» **Task instructions**: Every record below is to be restated verbatim, though its images are not.

/---

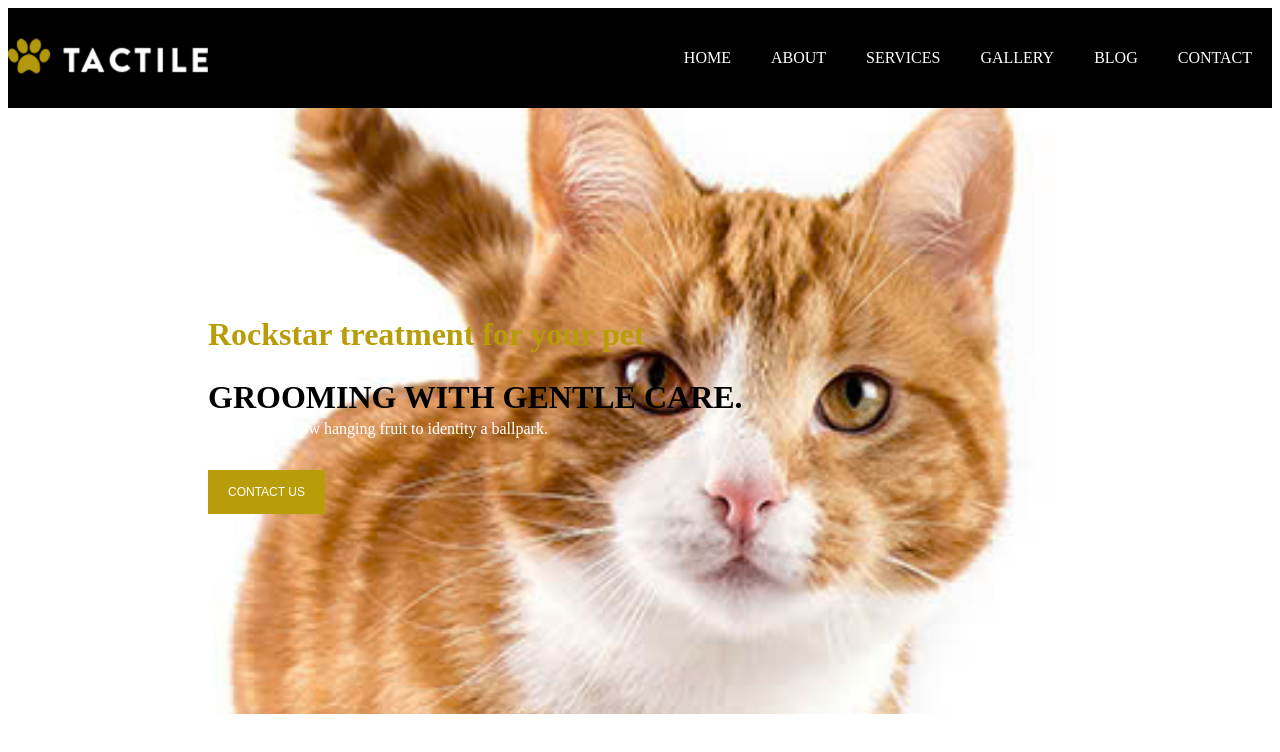
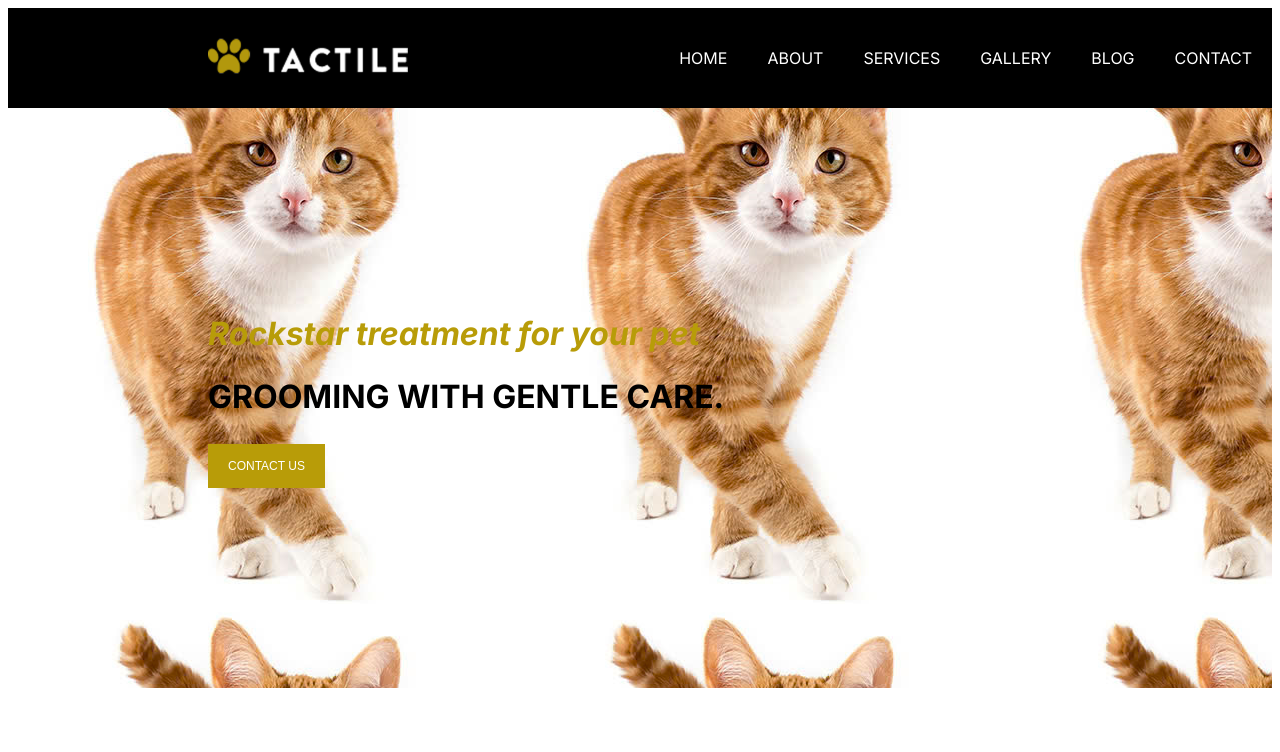
Before and after one commit to soo-ah-yu/baithi2, a plain HTML site: page index.html in a window 1280 px wide. Shown: the top 752 px of the page. Drawn offline with Linux system fonts and the light colour scheme.

Commit message:
Update index.html

```diff
--- a/index.html
+++ b/index.html
@@ -4,11 +4,17 @@
     <meta charset="UTF-8">
     <meta name="viewport" content="width=device-width, initial-scale=1.0">
     <title>Bai thi</title>
+    <link rel="preconnect" href="https://fonts.googleapis.com">
+    <link rel="preconnect" href="https://fonts.gstatic.com" crossorigin>
+    <link href="https://fonts.googleapis.com/css2?family=Inter:ital,opsz,wght@0,14..32,100..900;1,14..32,100..900&display=swap" rel="stylesheet">
+    <link href="https://fonts.googleapis.com/css2?family=Inter:ital,opsz,wght@1,14..32,100..900&display=swap" rel="stylesheet">
     <style>
-
         .header{
             background: url(meo.jpg);
-            background-size: cover;
+            font-family: "Inter", sans-serif;
+            font-optical-sizing: auto;
+            font-weight: <weight>;
+            font-style: normal;
         }
         .header .nav{
             width: 100%;
@@ -21,6 +27,7 @@
         }
         .header .nav .logo{
             width: 50%;
+            margin-left: 200px;
         }
         .header .nav .logo img{
             width: 200px;
@@ -54,6 +61,10 @@
         }
         .theme{
             color: #b89c08;
+            font-family: "Inter", sans-serif;
+            font-optical-sizing: auto;
+            font-weight: <weight>;
+            font-style: italic;
         }
         .header button{
 		padding: 15px 20px;
@@ -87,7 +98,6 @@
         <div class="info">
             <h1> <span class="theme">Rockstar treatment for your pet </span></h1> <br>
             <h1><span class="red"> GROOMING WITH GENTLE CARE. </span></h1>
-            <p> Capitalise on low hanging fruit to identity a ballpark.</p>
             <button>CONTACT US</button>
         </div>
     </div>
```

\---

» **Task response**:
Before and after one commit to soo-ah-yu/baithi2, a plain HTML site: page index.html in a window 1280 px wide. Shown: the top 752 px of the page. Drawn offline with Linux system fonts and the light colour scheme.

Commit message:
Update index.html

```diff
--- a/index.html
+++ b/index.html
@@ -4,11 +4,17 @@
     <meta charset="UTF-8">
     <meta name="viewport" content="width=device-width, initial-scale=1.0">
     <title>Bai thi</title>
+    <link rel="preconnect" href="https://fonts.googleapis.com">
+    <link rel="preconnect" href="https://fonts.gstatic.com" crossorigin>
+    <link href="https://fonts.googleapis.com/css2?family=Inter:ital,opsz,wght@0,14..32,100..900;1,14..32,100..900&display=swap" rel="stylesheet">
+    <link href="https://fonts.googleapis.com/css2?family=Inter:ital,opsz,wght@1,14..32,100..900&display=swap" rel="stylesheet">
     <style>
-
         .header{
             background: url(meo.jpg);
-            background-size: cover;
+            font-family: "Inter", sans-serif;
+            font-optical-sizing: auto;
+            font-weight: <weight>;
+            font-style: normal;
         }
         .header .nav{
             width: 100%;
@@ -21,6 +27,7 @@
         }
         .header .nav .logo{
             width: 50%;
+            margin-left: 200px;
         }
         .header .nav .logo img{
             width: 200px;
@@ -54,6 +61,10 @@
         }
         .theme{
             color: #b89c08;
+            font-family: "Inter", sans-serif;
+            font-optical-sizing: auto;
+            font-weight: <weight>;
+            font-style: italic;
         }
         .header button{
 		padding: 15px 20px;
@@ -87,7 +98,6 @@
         <div class="info">
             <h1> <span class="theme">Rockstar treatment for your pet </span></h1> <br>
             <h1><span class="red"> GROOMING WITH GENTLE CARE. </span></h1>
-            <p> Capitalise on low hanging fruit to identity a ballpark.</p>
             <button>CONTACT US</button>
         </div>
     </div>
```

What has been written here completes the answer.